The souq, which opened over the weekend and will run through June 24, includes 250 booths from 25 countries with various goods, including antiques, jalabiyas, perfumes, carpets, jewelry, makeup and food.
The “show” is an annual Ramadan tradition during which drivers, mostly young Qatari men, gather daily at the Corniche an hour before sunset to partake in a parade of sorts, passing dozens of residents who come to enjoy the show.
It's possible to explore the Ramadan food scene in Doha without breaking the bank. Here's a mish-mash of our suggestions for non-hotel iftars and suhoors to check out during the holy month, ranging in price from QR15 to about QR100.
Abstaining from food and water from dawn to sunset, all while trying to think positive thoughts, is no easy feat.
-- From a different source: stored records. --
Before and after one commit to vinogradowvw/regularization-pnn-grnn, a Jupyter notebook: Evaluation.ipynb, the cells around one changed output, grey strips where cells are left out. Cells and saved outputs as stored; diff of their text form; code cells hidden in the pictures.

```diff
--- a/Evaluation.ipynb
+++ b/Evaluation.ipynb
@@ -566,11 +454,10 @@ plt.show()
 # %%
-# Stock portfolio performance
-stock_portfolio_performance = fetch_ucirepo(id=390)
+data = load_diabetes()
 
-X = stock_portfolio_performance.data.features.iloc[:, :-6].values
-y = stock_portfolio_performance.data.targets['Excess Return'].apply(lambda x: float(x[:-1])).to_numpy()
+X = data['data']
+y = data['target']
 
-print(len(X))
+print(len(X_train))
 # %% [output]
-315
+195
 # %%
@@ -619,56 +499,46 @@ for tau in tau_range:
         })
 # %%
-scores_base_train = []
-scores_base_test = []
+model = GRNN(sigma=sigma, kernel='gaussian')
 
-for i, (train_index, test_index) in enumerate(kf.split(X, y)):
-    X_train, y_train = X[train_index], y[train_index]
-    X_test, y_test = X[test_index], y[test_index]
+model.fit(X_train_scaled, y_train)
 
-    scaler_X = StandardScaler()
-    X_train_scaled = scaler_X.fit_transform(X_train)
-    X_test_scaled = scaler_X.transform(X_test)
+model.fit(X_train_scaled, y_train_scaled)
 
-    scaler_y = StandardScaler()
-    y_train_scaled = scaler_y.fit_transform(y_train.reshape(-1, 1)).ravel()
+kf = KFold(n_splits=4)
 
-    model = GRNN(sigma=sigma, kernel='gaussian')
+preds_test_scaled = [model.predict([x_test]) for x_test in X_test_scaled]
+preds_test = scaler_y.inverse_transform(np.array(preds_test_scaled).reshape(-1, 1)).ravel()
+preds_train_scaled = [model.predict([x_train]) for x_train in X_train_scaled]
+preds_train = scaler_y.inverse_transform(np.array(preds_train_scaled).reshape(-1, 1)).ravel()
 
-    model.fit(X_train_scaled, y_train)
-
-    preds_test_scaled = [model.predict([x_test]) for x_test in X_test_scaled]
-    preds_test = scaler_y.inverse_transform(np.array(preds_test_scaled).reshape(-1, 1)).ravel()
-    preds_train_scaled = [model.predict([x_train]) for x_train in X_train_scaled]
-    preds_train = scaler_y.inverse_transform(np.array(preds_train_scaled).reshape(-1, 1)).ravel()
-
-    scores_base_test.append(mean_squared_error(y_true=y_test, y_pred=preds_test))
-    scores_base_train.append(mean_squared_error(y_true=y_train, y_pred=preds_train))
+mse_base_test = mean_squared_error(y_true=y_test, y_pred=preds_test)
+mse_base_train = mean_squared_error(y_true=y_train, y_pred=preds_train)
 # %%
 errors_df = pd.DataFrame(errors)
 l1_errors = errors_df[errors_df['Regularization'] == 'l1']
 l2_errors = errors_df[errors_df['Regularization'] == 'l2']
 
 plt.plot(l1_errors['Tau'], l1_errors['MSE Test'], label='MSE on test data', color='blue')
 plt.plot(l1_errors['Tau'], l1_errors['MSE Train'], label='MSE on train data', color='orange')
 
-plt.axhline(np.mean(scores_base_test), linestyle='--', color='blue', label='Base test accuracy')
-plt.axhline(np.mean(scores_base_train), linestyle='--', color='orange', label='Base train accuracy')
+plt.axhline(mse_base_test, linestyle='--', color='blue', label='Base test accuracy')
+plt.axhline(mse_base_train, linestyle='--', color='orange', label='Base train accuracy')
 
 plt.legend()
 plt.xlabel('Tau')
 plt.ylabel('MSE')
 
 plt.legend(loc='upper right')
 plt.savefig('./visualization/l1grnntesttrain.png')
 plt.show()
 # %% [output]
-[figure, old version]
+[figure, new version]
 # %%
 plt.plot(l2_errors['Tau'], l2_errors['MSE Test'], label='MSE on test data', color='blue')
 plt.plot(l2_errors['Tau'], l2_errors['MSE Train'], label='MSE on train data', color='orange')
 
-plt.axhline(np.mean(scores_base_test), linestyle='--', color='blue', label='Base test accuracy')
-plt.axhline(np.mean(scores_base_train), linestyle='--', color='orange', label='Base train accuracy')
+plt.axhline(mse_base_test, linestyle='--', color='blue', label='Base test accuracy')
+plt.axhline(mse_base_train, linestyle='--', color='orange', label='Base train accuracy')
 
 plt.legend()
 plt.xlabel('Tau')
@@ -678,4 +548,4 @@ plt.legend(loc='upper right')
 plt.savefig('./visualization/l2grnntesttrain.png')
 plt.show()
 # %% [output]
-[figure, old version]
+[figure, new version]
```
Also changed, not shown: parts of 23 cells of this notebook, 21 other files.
Here, a non-Muslim Canadian expat explains why he enjoys fasting in Qatar every year, and suggests others try it out too.